*Exercise objective*
Only the text carries over: repeat the records exactly and drop the images.

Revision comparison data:
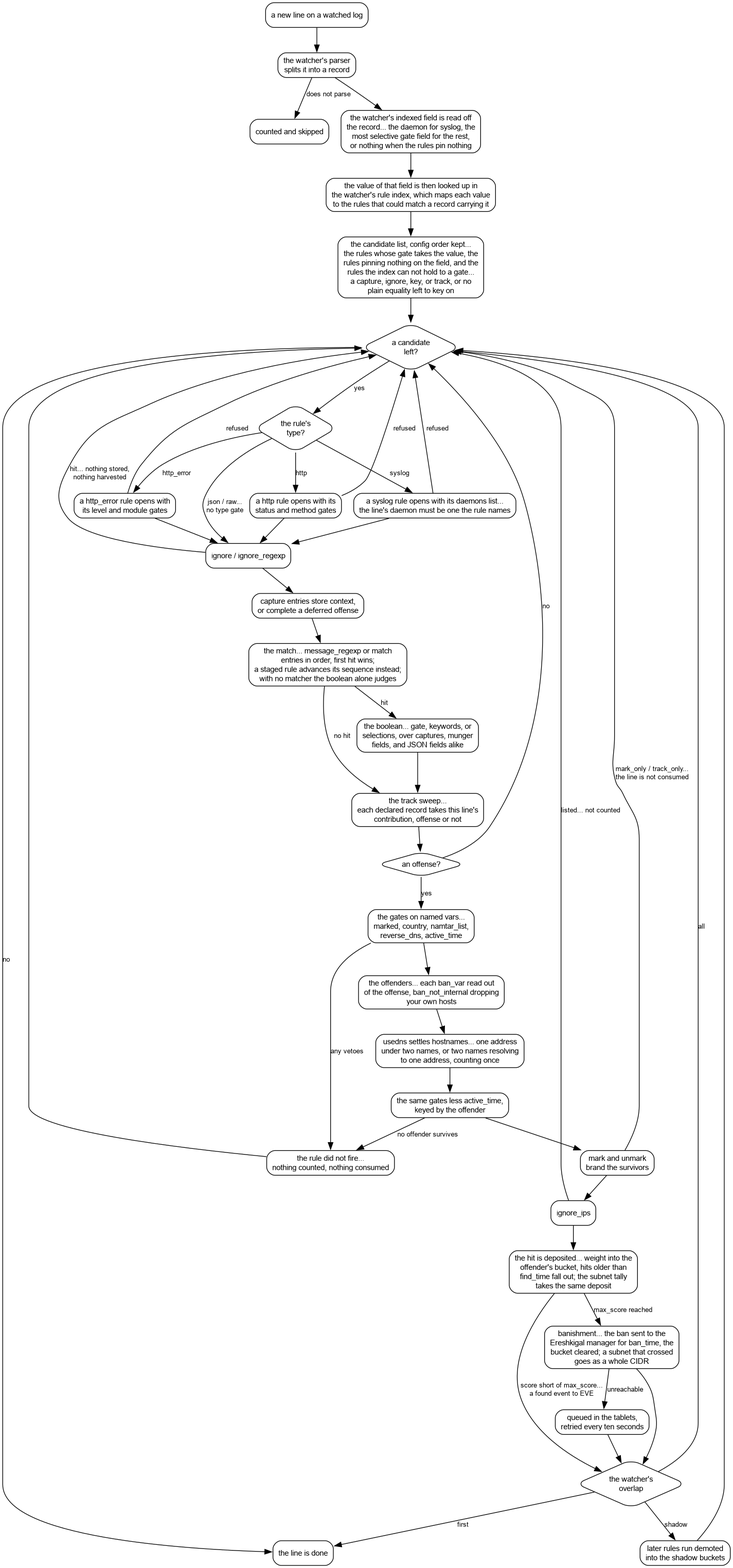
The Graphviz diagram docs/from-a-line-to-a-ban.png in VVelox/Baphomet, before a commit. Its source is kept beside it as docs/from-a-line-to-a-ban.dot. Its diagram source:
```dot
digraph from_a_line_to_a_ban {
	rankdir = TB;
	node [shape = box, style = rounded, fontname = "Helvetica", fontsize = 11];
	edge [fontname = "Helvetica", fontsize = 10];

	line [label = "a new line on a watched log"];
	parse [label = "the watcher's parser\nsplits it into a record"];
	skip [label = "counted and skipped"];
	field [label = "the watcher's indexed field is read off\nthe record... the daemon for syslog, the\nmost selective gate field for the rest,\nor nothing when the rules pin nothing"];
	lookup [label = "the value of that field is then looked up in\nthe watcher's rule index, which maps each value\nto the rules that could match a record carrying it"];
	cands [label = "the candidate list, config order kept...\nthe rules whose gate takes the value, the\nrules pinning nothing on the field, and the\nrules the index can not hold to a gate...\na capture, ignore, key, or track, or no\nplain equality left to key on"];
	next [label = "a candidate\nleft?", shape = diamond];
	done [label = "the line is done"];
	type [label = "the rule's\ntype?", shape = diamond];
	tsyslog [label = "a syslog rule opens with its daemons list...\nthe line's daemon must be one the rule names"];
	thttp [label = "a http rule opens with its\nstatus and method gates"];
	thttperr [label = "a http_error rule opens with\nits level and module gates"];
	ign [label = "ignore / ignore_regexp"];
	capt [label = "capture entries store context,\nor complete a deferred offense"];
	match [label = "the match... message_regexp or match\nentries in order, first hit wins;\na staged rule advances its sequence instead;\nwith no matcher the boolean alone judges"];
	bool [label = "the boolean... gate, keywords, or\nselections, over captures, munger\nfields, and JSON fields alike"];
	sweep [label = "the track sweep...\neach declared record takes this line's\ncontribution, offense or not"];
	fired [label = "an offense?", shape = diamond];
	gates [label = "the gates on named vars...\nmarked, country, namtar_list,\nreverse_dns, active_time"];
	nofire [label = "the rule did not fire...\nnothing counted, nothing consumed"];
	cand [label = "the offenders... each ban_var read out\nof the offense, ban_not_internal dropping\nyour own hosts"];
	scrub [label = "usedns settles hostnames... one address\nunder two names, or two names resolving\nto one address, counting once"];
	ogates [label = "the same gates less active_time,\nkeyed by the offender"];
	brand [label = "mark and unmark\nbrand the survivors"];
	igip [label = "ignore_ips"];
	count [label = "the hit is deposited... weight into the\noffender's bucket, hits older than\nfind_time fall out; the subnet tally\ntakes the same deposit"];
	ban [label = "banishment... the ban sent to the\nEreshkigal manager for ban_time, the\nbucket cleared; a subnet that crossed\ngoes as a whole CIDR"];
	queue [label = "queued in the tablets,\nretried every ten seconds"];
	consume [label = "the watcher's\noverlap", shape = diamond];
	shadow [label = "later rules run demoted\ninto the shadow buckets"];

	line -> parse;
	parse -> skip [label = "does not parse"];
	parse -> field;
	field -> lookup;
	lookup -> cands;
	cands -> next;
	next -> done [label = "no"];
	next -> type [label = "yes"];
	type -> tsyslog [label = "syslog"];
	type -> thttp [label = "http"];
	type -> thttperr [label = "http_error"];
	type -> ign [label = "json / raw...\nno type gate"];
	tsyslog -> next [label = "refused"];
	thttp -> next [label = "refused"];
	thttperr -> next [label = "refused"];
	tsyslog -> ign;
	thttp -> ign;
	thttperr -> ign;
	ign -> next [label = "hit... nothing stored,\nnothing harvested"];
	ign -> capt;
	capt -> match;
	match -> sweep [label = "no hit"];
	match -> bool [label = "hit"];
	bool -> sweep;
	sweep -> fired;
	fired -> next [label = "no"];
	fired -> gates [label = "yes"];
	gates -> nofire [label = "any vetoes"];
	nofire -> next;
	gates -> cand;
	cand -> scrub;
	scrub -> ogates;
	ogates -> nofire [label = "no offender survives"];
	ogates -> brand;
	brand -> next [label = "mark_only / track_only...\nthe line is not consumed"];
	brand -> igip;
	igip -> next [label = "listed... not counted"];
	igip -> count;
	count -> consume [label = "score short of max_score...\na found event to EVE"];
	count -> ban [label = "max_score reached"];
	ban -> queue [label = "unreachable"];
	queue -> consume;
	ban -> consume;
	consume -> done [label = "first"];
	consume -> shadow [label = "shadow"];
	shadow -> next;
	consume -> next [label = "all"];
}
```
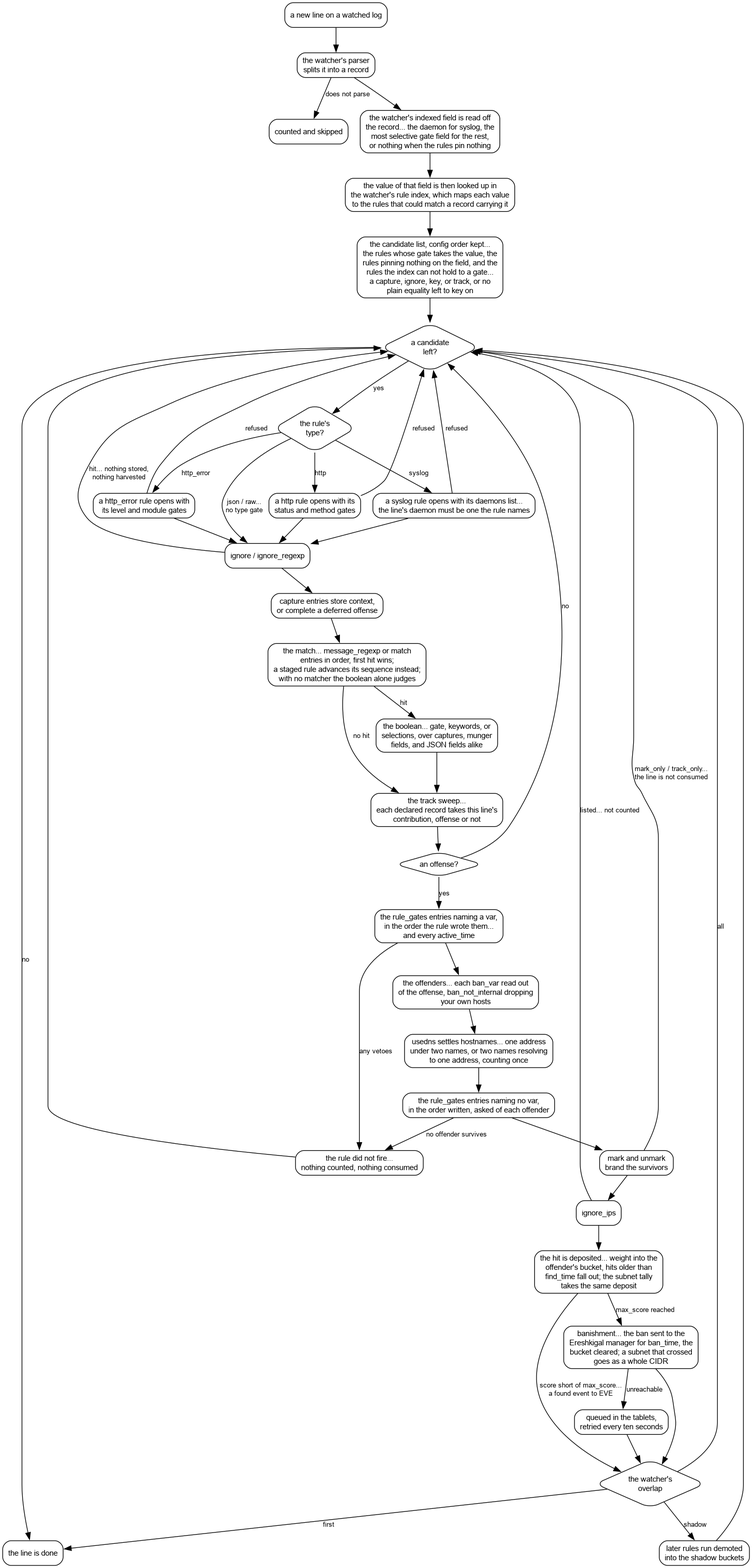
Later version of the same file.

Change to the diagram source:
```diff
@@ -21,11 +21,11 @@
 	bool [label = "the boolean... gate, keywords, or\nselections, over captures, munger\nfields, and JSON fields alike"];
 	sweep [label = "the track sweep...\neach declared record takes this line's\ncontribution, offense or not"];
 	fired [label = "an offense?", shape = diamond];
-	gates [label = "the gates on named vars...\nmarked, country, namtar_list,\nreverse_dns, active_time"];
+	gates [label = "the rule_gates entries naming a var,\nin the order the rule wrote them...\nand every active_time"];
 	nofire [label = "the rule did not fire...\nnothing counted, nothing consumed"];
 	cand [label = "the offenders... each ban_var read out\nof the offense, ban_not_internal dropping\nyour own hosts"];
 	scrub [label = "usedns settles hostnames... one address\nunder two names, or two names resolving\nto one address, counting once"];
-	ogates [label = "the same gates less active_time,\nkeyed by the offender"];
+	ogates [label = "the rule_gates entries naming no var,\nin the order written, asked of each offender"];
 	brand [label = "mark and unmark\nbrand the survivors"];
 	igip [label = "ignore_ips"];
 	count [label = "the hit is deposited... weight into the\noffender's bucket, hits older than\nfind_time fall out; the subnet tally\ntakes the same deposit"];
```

*Solution*
The Graphviz diagram docs/from-a-line-to-a-ban.png in VVelox/Baphomet, before a commit. Its source is kept beside it as docs/from-a-line-to-a-ban.dot. Its diagram source:
```dot
digraph from_a_line_to_a_ban {
	rankdir = TB;
	node [shape = box, style = rounded, fontname = "Helvetica", fontsize = 11];
	edge [fontname = "Helvetica", fontsize = 10];

	line [label = "a new line on a watched log"];
	parse [label = "the watcher's parser\nsplits it into a record"];
	skip [label = "counted and skipped"];
	field [label = "the watcher's indexed field is read off\nthe record... the daemon for syslog, the\nmost selective gate field for the rest,\nor nothing when the rules pin nothing"];
	lookup [label = "the value of that field is then looked up in\nthe watcher's rule index, which maps each value\nto the rules that could match a record carrying it"];
	cands [label = "the candidate list, config order kept...\nthe rules whose gate takes the value, the\nrules pinning nothing on the field, and the\nrules the index can not hold to a gate...\na capture, ignore, key, or track, or no\nplain equality left to key on"];
	next [label = "a candidate\nleft?", shape = diamond];
	done [label = "the line is done"];
	type [label = "the rule's\ntype?", shape = diamond];
	tsyslog [label = "a syslog rule opens with its daemons list...\nthe line's daemon must be one the rule names"];
	thttp [label = "a http rule opens with its\nstatus and method gates"];
	thttperr [label = "a http_error rule opens with\nits level and module gates"];
	ign [label = "ignore / ignore_regexp"];
	capt [label = "capture entries store context,\nor complete a deferred offense"];
	match [label = "the match... message_regexp or match\nentries in order, first hit wins;\na staged rule advances its sequence instead;\nwith no matcher the boolean alone judges"];
	bool [label = "the boolean... gate, keywords, or\nselections, over captures, munger\nfields, and JSON fields alike"];
	sweep [label = "the track sweep...\neach declared record takes this line's\ncontribution, offense or not"];
	fired [label = "an offense?", shape = diamond];
	gates [label = "the gates on named vars...\nmarked, country, namtar_list,\nreverse_dns, active_time"];
	nofire [label = "the rule did not fire...\nnothing counted, nothing consumed"];
	cand [label = "the offenders... each ban_var read out\nof the offense, ban_not_internal dropping\nyour own hosts"];
	scrub [label = "usedns settles hostnames... one address\nunder two names, or two names resolving\nto one address, counting once"];
	ogates [label = "the same gates less active_time,\nkeyed by the offender"];
	brand [label = "mark and unmark\nbrand the survivors"];
	igip [label = "ignore_ips"];
	count [label = "the hit is deposited... weight into the\noffender's bucket, hits older than\nfind_time fall out; the subnet tally\ntakes the same deposit"];
	ban [label = "banishment... the ban sent to the\nEreshkigal manager for ban_time, the\nbucket cleared; a subnet that crossed\ngoes as a whole CIDR"];
	queue [label = "queued in the tablets,\nretried every ten seconds"];
	consume [label = "the watcher's\noverlap", shape = diamond];
	shadow [label = "later rules run demoted\ninto the shadow buckets"];

	line -> parse;
	parse -> skip [label = "does not parse"];
	parse -> field;
	field -> lookup;
	lookup -> cands;
	cands -> next;
	next -> done [label = "no"];
	next -> type [label = "yes"];
	type -> tsyslog [label = "syslog"];
	type -> thttp [label = "http"];
	type -> thttperr [label = "http_error"];
	type -> ign [label = "json / raw...\nno type gate"];
	tsyslog -> next [label = "refused"];
	thttp -> next [label = "refused"];
	thttperr -> next [label = "refused"];
	tsyslog -> ign;
	thttp -> ign;
	thttperr -> ign;
	ign -> next [label = "hit... nothing stored,\nnothing harvested"];
	ign -> capt;
	capt -> match;
	match -> sweep [label = "no hit"];
	match -> bool [label = "hit"];
	bool -> sweep;
	sweep -> fired;
	fired -> next [label = "no"];
	fired -> gates [label = "yes"];
	gates -> nofire [label = "any vetoes"];
	nofire -> next;
	gates -> cand;
	cand -> scrub;
	scrub -> ogates;
	ogates -> nofire [label = "no offender survives"];
	ogates -> brand;
	brand -> next [label = "mark_only / track_only...\nthe line is not consumed"];
	brand -> igip;
	igip -> next [label = "listed... not counted"];
	igip -> count;
	count -> consume [label = "score short of max_score...\na found event to EVE"];
	count -> ban [label = "max_score reached"];
	ban -> queue [label = "unreachable"];
	queue -> consume;
	ban -> consume;
	consume -> done [label = "first"];
	consume -> shadow [label = "shadow"];
	shadow -> next;
	consume -> next [label = "all"];
}
```
Later version of the same file.

Change to the diagram source:
```diff
@@ -21,11 +21,11 @@
 	bool [label = "the boolean... gate, keywords, or\nselections, over captures, munger\nfields, and JSON fields alike"];
 	sweep [label = "the track sweep...\neach declared record takes this line's\ncontribution, offense or not"];
 	fired [label = "an offense?", shape = diamond];
-	gates [label = "the gates on named vars...\nmarked, country, namtar_list,\nreverse_dns, active_time"];
+	gates [label = "the rule_gates entries naming a var,\nin the order the rule wrote them...\nand every active_time"];
 	nofire [label = "the rule did not fire...\nnothing counted, nothing consumed"];
 	cand [label = "the offenders... each ban_var read out\nof the offense, ban_not_internal dropping\nyour own hosts"];
 	scrub [label = "usedns settles hostnames... one address\nunder two names, or two names resolving\nto one address, counting once"];
-	ogates [label = "the same gates less active_time,\nkeyed by the offender"];
+	ogates [label = "the rule_gates entries naming no var,\nin the order written, asked of each offender"];
 	brand [label = "mark and unmark\nbrand the survivors"];
 	igip [label = "ignore_ips"];
 	count [label = "the hit is deposited... weight into the\noffender's bucket, hits older than\nfind_time fall out; the subnet tally\ntakes the same deposit"];
```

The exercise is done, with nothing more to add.